TRACER Forecast Exercise Comes With a Surprise Twist

Published: 20 July 2020

Editor’s note: Scott Collis, an atmospheric scientist and ARM radar data translator from Argonne National Laboratory (ANL), sent in this blog post. Collis is a co-investigator on the upcoming TRacking Aerosol Convection interactions ExpeRiment (TRACER).

In just under a year’s time, the U.S. Department of Energy’s ARM user facility will deploy one of its mobile facilities to Houston, Texas, for TRACER. During a four-month intensive operational period (IOP), ARM will launch weather balloons—balloons with special sensors that allow scientists to study how winds, temperatures, and moisture vary with height—every 1.5 hours. In comparison, National Weather Service (NWS) offices launch balloons every 12 hours, and ARM will normally launch every six hours during the rest of TRACER.

Radar reflectivity factor seen from WSR-88D radar system in Galveston, Texas
Figure 1 provides the radar reflectivity factor as seen from the WSR-88D radar system in Galveston, Texas, on June 25, 2020. These radar data allow scientists to understand how storms evolve and change. During TRACER, ARM plans to deploy the second-generation C-Band Scanning ARM Precipitation Radar (CSAPR2), which will allow imaging of fine-scale storm structure through the use of storm tracking software, restricting the radar’s imaging volume to small parts of the storm.

The incredibly rapid launching of balloons during the TRACER IOP will allow the study of how the thin (around 3,000-foot) layer of air next to the ground, called the boundary layer, changes before storm clouds form.

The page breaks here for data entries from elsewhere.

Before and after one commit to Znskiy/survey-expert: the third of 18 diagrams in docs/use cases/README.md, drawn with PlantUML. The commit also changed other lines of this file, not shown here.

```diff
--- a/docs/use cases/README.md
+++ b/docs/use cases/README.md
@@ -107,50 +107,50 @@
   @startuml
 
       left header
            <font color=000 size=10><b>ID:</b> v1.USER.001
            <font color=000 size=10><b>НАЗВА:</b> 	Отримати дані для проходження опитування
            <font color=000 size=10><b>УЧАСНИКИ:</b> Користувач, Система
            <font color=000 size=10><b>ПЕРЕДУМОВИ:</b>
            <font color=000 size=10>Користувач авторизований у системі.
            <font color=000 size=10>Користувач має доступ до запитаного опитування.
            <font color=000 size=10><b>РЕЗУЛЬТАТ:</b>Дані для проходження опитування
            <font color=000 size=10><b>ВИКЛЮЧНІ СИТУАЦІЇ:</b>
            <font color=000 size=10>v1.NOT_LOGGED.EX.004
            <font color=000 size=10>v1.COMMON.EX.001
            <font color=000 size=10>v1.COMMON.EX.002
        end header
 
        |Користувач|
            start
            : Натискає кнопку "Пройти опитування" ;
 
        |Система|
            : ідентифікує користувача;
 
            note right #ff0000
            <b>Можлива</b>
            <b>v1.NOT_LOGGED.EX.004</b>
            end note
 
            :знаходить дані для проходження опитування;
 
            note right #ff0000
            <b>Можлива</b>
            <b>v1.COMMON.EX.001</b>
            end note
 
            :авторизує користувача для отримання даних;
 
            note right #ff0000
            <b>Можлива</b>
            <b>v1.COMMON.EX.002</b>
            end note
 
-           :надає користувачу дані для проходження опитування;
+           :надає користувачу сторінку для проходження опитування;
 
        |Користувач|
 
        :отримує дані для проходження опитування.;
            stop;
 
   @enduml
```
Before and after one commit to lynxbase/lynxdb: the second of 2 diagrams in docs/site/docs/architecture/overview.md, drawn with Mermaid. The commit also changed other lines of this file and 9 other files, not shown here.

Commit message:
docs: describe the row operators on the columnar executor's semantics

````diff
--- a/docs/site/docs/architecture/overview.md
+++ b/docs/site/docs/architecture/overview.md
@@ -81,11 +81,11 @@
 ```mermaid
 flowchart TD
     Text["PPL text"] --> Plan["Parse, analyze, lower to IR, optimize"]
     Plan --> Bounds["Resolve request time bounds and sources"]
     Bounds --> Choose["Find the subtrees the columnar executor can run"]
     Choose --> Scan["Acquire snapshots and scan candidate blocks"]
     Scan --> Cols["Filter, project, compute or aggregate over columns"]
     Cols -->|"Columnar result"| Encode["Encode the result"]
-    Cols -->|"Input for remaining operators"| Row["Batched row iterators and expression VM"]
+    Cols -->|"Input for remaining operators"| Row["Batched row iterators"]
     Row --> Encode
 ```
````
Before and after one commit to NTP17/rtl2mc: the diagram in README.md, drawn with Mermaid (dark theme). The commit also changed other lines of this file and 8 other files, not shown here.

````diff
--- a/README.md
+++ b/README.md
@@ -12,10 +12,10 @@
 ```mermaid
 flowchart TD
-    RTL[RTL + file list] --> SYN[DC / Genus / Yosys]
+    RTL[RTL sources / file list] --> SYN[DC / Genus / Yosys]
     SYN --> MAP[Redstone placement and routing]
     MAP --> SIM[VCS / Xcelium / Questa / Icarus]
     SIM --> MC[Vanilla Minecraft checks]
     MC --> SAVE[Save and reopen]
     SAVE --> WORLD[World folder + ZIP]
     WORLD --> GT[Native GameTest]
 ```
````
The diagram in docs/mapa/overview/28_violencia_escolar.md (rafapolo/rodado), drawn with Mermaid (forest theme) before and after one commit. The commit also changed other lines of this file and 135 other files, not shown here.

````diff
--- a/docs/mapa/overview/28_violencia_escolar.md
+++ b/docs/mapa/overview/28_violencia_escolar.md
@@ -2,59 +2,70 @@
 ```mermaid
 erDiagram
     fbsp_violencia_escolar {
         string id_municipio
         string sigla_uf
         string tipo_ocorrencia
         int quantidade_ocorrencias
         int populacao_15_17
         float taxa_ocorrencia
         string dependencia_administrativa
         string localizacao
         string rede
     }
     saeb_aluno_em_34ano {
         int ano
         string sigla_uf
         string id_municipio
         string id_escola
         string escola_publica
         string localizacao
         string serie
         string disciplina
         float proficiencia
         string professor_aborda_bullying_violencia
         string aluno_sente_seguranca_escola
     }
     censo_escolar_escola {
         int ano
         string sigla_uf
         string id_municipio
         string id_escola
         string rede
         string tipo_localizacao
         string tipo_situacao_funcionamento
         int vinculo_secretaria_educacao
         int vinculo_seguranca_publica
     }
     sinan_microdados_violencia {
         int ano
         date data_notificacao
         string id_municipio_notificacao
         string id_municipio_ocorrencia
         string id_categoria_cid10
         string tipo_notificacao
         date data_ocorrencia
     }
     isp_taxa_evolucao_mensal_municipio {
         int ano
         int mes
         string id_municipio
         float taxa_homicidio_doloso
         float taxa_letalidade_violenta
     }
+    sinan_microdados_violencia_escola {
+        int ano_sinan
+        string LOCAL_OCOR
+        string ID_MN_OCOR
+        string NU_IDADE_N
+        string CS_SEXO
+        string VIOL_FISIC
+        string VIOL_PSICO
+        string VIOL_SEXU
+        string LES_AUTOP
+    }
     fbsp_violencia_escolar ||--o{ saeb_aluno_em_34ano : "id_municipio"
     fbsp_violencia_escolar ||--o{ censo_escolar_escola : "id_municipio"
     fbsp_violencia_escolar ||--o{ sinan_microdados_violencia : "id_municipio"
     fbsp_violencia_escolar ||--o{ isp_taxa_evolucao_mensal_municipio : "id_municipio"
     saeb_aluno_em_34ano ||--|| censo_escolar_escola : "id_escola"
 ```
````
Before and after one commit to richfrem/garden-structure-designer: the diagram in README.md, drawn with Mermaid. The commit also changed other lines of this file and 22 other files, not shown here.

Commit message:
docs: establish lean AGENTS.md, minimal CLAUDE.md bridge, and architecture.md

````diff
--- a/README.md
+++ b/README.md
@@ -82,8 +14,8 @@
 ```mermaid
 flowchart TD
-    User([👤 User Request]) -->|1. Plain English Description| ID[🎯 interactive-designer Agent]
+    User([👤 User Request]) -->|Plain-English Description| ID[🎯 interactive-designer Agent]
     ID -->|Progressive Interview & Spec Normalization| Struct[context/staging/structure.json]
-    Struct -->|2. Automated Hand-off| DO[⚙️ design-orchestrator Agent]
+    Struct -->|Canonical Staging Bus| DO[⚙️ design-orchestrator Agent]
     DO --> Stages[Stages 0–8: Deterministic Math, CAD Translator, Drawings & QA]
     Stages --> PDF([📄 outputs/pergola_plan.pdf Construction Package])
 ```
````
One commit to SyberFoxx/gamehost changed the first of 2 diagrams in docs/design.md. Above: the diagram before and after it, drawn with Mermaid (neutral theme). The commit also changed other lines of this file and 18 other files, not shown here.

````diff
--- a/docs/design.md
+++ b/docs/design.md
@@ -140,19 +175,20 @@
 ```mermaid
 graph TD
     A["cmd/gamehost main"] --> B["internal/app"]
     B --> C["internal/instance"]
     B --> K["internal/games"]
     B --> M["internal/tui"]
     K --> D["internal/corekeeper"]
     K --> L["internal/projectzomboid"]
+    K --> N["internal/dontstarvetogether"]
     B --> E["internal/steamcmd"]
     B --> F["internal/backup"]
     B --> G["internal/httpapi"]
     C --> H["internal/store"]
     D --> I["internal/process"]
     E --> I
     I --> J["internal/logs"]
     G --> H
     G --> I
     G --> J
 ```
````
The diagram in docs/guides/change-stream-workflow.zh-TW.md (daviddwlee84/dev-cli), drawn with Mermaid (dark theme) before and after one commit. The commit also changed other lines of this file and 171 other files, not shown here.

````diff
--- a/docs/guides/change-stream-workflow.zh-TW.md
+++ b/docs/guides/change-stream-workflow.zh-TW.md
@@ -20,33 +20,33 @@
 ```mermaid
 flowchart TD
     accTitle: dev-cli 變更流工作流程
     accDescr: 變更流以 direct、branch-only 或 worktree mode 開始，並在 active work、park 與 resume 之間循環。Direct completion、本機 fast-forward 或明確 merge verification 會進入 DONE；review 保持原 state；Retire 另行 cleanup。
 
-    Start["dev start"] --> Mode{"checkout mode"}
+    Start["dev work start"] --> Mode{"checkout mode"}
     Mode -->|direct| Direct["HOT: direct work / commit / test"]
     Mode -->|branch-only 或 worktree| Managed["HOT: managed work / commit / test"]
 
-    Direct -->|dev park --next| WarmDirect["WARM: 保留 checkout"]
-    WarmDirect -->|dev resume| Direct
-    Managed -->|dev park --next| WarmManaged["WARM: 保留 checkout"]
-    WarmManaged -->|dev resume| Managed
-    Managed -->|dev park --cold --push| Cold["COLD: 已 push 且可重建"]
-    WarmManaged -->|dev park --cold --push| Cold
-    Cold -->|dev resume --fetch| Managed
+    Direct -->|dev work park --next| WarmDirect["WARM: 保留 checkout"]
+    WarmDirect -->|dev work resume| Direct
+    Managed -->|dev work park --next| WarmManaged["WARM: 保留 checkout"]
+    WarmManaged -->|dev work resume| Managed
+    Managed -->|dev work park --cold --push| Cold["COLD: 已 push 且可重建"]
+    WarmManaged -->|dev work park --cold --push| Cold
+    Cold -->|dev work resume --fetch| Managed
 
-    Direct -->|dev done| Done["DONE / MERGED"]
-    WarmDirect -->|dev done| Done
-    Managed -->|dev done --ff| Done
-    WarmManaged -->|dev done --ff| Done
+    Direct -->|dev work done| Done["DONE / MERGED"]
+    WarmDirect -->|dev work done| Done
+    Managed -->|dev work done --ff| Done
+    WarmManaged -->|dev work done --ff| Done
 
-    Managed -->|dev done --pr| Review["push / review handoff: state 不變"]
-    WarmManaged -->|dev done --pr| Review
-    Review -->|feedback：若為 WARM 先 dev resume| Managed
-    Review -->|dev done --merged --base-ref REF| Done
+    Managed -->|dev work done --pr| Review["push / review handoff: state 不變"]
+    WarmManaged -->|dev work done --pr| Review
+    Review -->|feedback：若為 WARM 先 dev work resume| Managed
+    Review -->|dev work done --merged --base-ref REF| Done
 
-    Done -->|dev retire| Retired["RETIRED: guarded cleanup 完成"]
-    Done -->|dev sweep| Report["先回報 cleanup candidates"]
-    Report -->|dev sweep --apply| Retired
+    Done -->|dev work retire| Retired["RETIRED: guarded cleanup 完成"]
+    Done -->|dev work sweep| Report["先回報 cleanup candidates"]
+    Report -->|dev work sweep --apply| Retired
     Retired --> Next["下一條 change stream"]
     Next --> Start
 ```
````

To get as much value from the soundings as possible, TRACER scientists will put their forecast skills to the test to try to predict the perfect day for these rapid weather balloon launches.

In preparation for this, and to gain a better understanding of the meteorology of the Houston region, scientists from across the DOE labs, other federal agencies, and partnered universities led a forecast exercise over three weeks (June 13 to July 2, 2020). These scientists—joined by a local weather expert, Lance Wood, the science and operations officer for NWS Houston—used this exercise to “game out” various weather scenarios as well as to develop procedures on how forecast data will be presented and archived to guide operations and future analysis.

While a 2019 paper led by NASA’s Ann Fridlind helped to statistically frame the “typical weather” expected during the TRACER IOP, the actual weather that occurs can vary quite dramatically from the statistical average (also known as climatology). This happened in two ways during the TRACER forecast exercise:

  • During the start of the forecast period, the team saw a lot more “organized” large storms than expected (such as the example shown in figure 1).
  • Strong winds over Africa and a persistent weather system called a Bermuda high helped transport a large amount of dust from the Sahara to the local region (see figure 2). This unusual event spawned a lot of discussion on the TRACER Science Team about what operational mode we would request of the ARM soundings during such a phenomenon, given how valuable the data would be to the community.
Saharan dust event from June 22, 2020
Figure 2 shows PhD student Amber Schlessiger (Texas A&M University) discussing the Saharan dust event that occurred over the TRACER domain during the forecast exercise.

Overall, the forecast exercise was a great success, allowing the team to not only hone our skills, but also to build excitement for the TRACER deployment next year. As new partners come aboard, the team plans to transition the ARM-focused forecast exercise to a multi-agency-focused implementation. If there are any partners needing forecast support or who can provide extra resources, please reach out to TRACER Principal Investigator Mike Jensen or forecast lead Scott Collis.

The team would like to extend our thanks to those who provided forecast help: Robert Jackson (ANL), Mike Jensen (Brookhaven National Laboratory), Chris Nowotarski (Texas A&M University), Amber Schlessiger (Texas A&M University), Laura Judd (NASA Langley Research Center), Steve Nesbitt (University of Illinois at Urbana-Champaign), Marcus van Lier-Walqui (Columbia University/NASA Goddard Institute for Space Sciences), Toshi Matsui (NASA Goddard Space Flight Center), Brian Wittemann (Brookhaven/SUNY Oneonta), and Eric Bruning (Texas Tech University), and a special thanks to Lance Wood (NWS Houston) for his expert advice and feedback.